Why Movies Are Good for Alzheimer’s
Most of us have a favorite movie or two. What we want to watch can depend on our mood. Understandably, we often associate a film or TV show with the good (or bad) times in our lives.
For people with Alzheimer’s, those links between certain movies and memories are not necessarily lost. In fact, movies can help bring back some of the best memories and even spark conversation. Whether they like black and white films, westerns, musicals or another genre, seniors with Alzheimer’s can benefit from watching movies and TV shows as a regular activity.
Choosing the Right Movie or TV Show
A good movie experience can leave a person with Alzheimer’s in a better mood and more engaged with others. It can also help bridge generations, giving grandparents and grandchildren something to share.
How do you choose the right movie or TV show for a loved one with Alzheimer’s? Generally, it is a good idea to find movies that are:
- Fun and upbeat
- Shorter in length (under two hours)
- Not violent and do not portray serious illness or death
- Simpler in terms of plot and number of characters
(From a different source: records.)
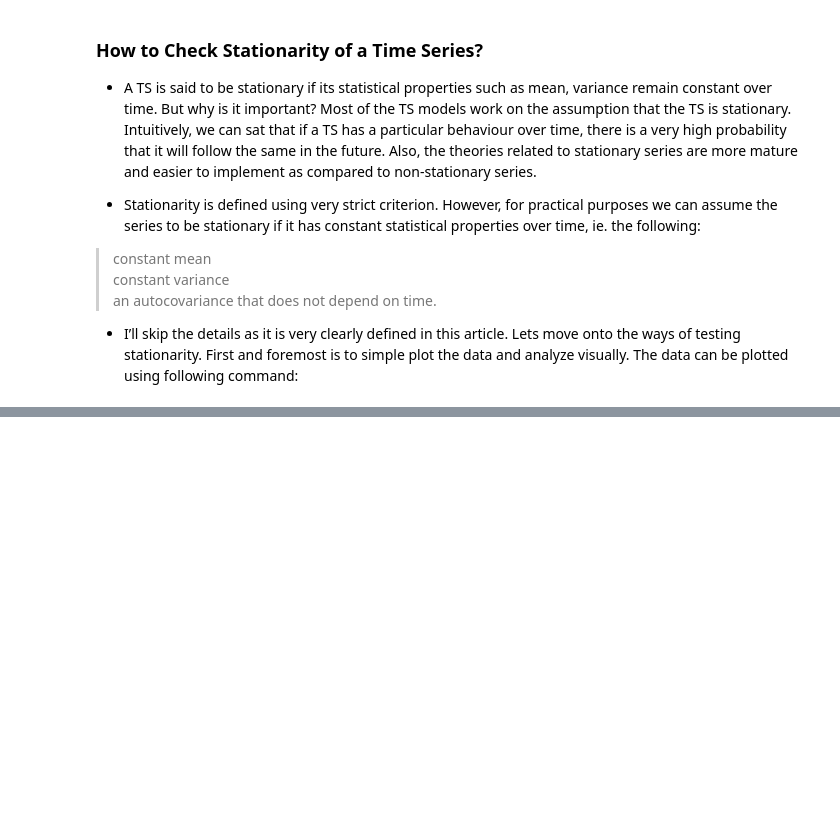
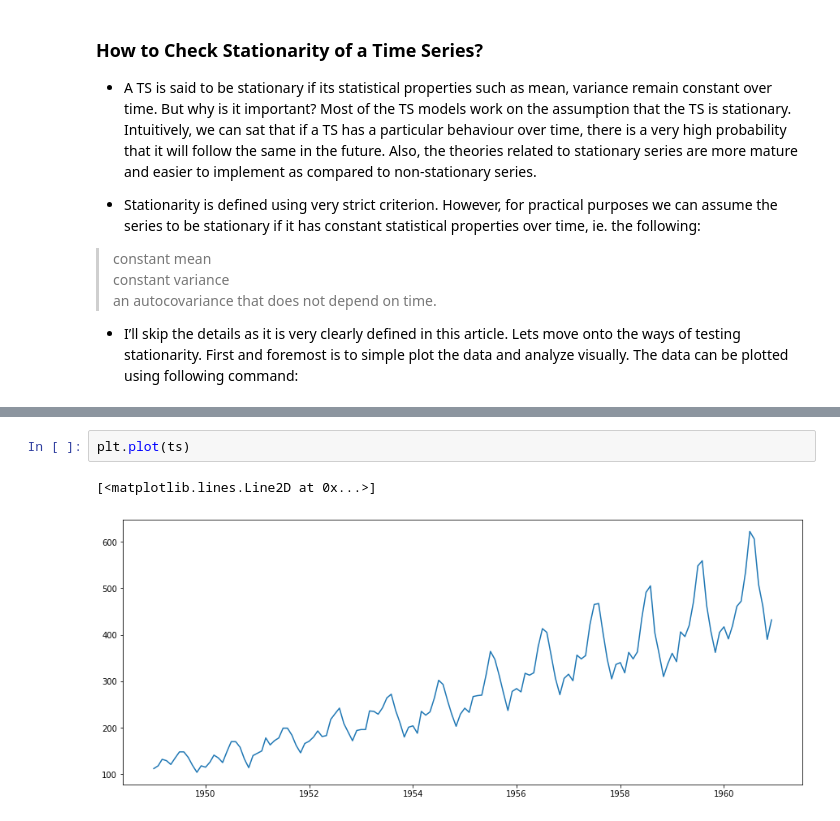
Before and after one commit to mkmritunjay/machineLearning, a Jupyter notebook: ARIMA.ipynb, the cells around one changed output, grey strips where cells are left out. Drawn from its saved outputs; the diff is of its cells as text; blank space fills up the shorter version.

```diff
--- a/ARIMA.ipynb
+++ b/ARIMA.ipynb
@@ -429,0 +526,5 @@ fig = result.plot() #if you just add.plot() to result it'll give dual plots
+# %%
+plt.plot(ts)
+# %% [output]
+[<matplotlib.lines.Line2D at 0x...>]
+[figure, added]
```
Also changed, not shown: parts of 14 cells of this notebook.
Recommended Viewing for Alzheimer’s Patients
A Place for Mom asked our Facebook fans what movies and television shows their loved ones with Alzheimer’s enjoy. By far, musicals (and any TV shows with music) received the most recommendations. Some favorite actors include Shirley Temple, Fred Astaire, Gene Kelly, Doris Day, Elvis Presley and Humphrey Bogart.
Here are the top suggestions on films and TV shows for seniors with Alzheimer’s:
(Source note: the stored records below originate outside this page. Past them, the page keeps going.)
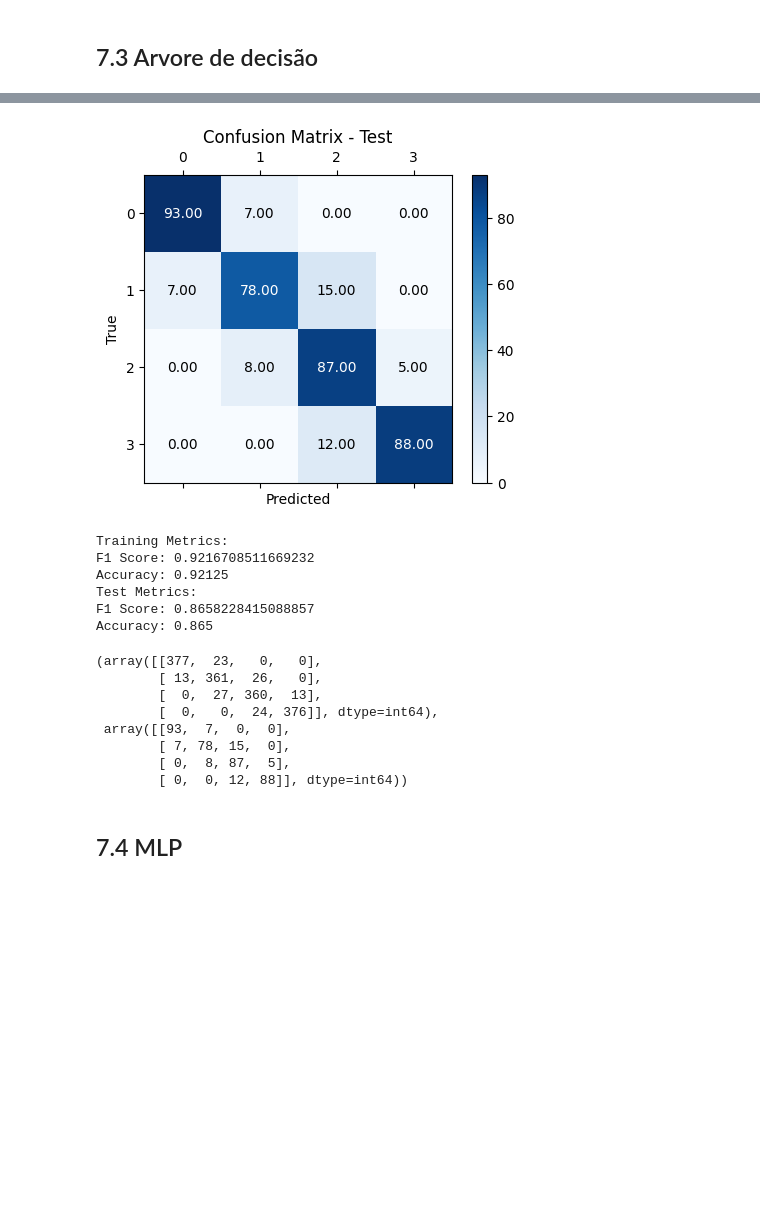
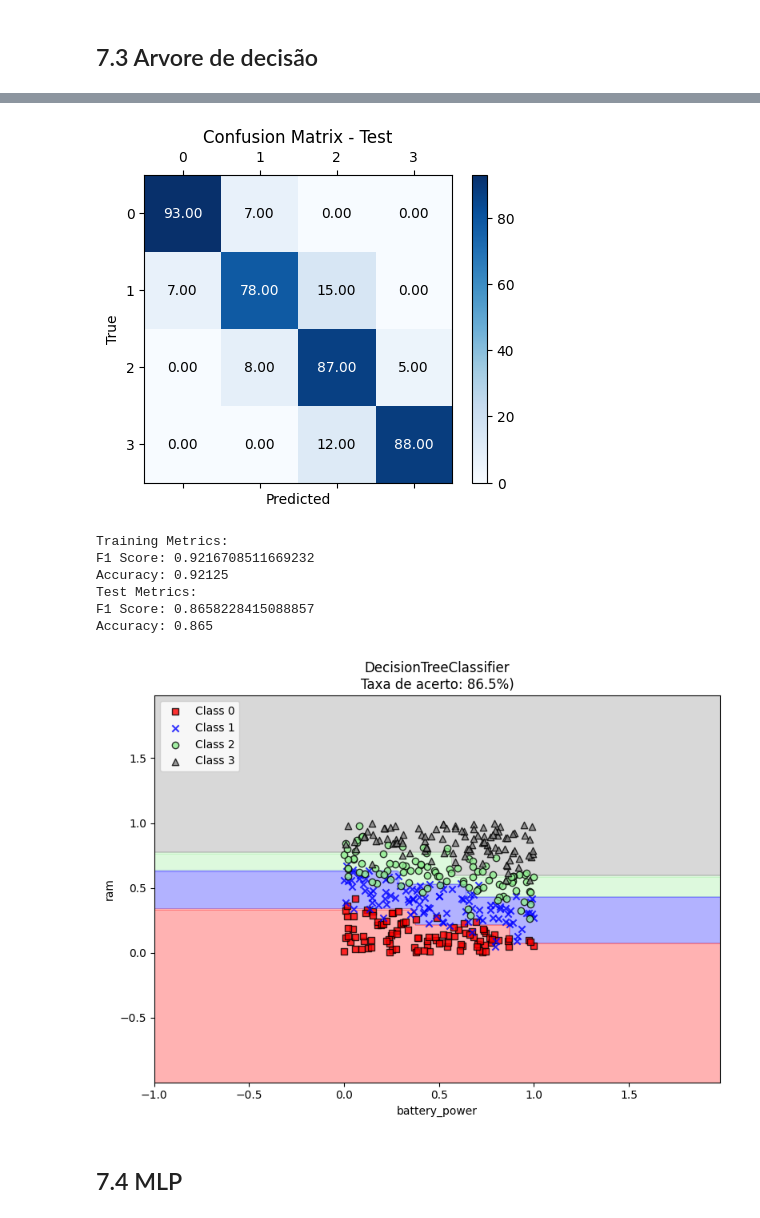
Before and after one commit to racouto7/PES03-Aprendizado-de-M-quinas-1, a Jupyter notebook: Projeto Aprendizado I.ipynb, the cells around one changed output, grey strips where cells are left out. Drawn from its saved outputs; the diff is of its cells as text; code cells hidden in the pictures; blank space fills up the shorter version.

```diff
--- a/Projeto Aprendizado I.ipynb
+++ b/Projeto Aprendizado I.ipynb
@@ -858,32 +883,36 @@ TypeError: 'tuple' object is not callable
 # %%
 # Definir o modelo
 dt = DecisionTreeClassifier()
 
 # Definir os parâmetros do modelo
 params = {'max_depth': 6}
 # Explicação escolha parâmetro
 # apesar da matriz ROC o melhor resultado tenha sido para max_depth =5
 # max_depth =6 também apresentou um valor alto na matriz ROC e sua acurácia foi mais elevada, o que justificou sua escolha
 # Chamar a função generate_confusion_matrix
-conf_matrix_mean = generate_confusion_matrix(dt, params, X_train, X_test, y_train, y_test)
-conf_matrix_mean
+accuracy = generate_confusion_matrix(dt, params, X_train, X_test, y_train, y_test)
+
+# Selecionar as features para plotagem
+feature1 = 0  # índice da primeira feature
+feature2 = 6  # índice da segunda feature
+
+X_plot = X_test.iloc[:, [feature1, feature2]].values  # Selecionando apenas as duas features para plotagem
+X_train_mean = X_train.mean(axis=0).values  # Calculando a média de cada feature no conjunto de treinamento
+
+# Plotar a região de decisão
+plt.figure(figsize=(8, 6))
+plot_decision_regions(X_plot, y_test.values, dt, "DecisionTreeClassifier", accuracy, feature1, feature2, X_train_mean)
+plt.show()
 # %% [output]
 [figure]
 [figure]
 Training Metrics:
 F1 Score: 0.9216708511669232
 Accuracy: 0.92125
 Test Metrics:
 F1 Score: 0.8658228415088857
 Accuracy: 0.865
-(array([[377,  23,   0,   0],
-        [ 13, 361,  26,   0],
-        [  0,  27, 360,  13],
-        [  0,   0,  24, 376]], dtype=int64),
- array([[93,  7,  0,  0],
-        [ 7, 78, 15,  0],
-        [ 0,  8, 87,  5],
-        [ 0,  0, 12, 88]], dtype=int64))
+[figure, added]
 # %% [markdown]
 ## 7.4 MLP
 # %%
```
Also changed, not shown: parts of 13 cells of this notebook.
- The Andy Griffith Show (1960-1968)
- Bonanza (1959-1973)
- Calamity Jane (1953)
- Camelot (1967)
- The Carol Burnett Show (1967-1978)
- Grumpy Old Men (1993)
- Guys and Dolls (1955)
- I Love Lucy (1951-1957)
- It’s a Wonderful Life (1946)
- The Lawrence Welk Show (1955-1982)
- Leave it to Beaver (1957-1963)
- Paint Your Wagon (1969)
- Singin’ in the Rain (1952)
- The Sound of Music (1965)
- The Waltons (1971-1981)
- West Side Story (1961)
- The Wizard of Oz (1939)
In addition, reality TV shows, like American Idol, American Pickers and Dancing With the Stars were recommended because they are easy to follow, and you do not have to keep up with a running plot. Some people indicate that ambient videos intrigue and calm Alzheimer’s patients. One example, A Fishy DVD, provides the fascinating, colorful and ever-changing view of life in an aquarium.
Finding the Right Movie or TV Show for Someone With Alzheimer’s
If you have trouble finding copies of your loved one’s favorite movies or TV shows, networks like TVLand and Turner Classic Movies offer popular programs and films from past eras. Remember to watch with your senior whenever you can. Sharing the experience can help build new memories, and it will definitely give you something to talk about with your loved one.
What movies or TV shows does the senior in your life enjoy? Please share your insights below.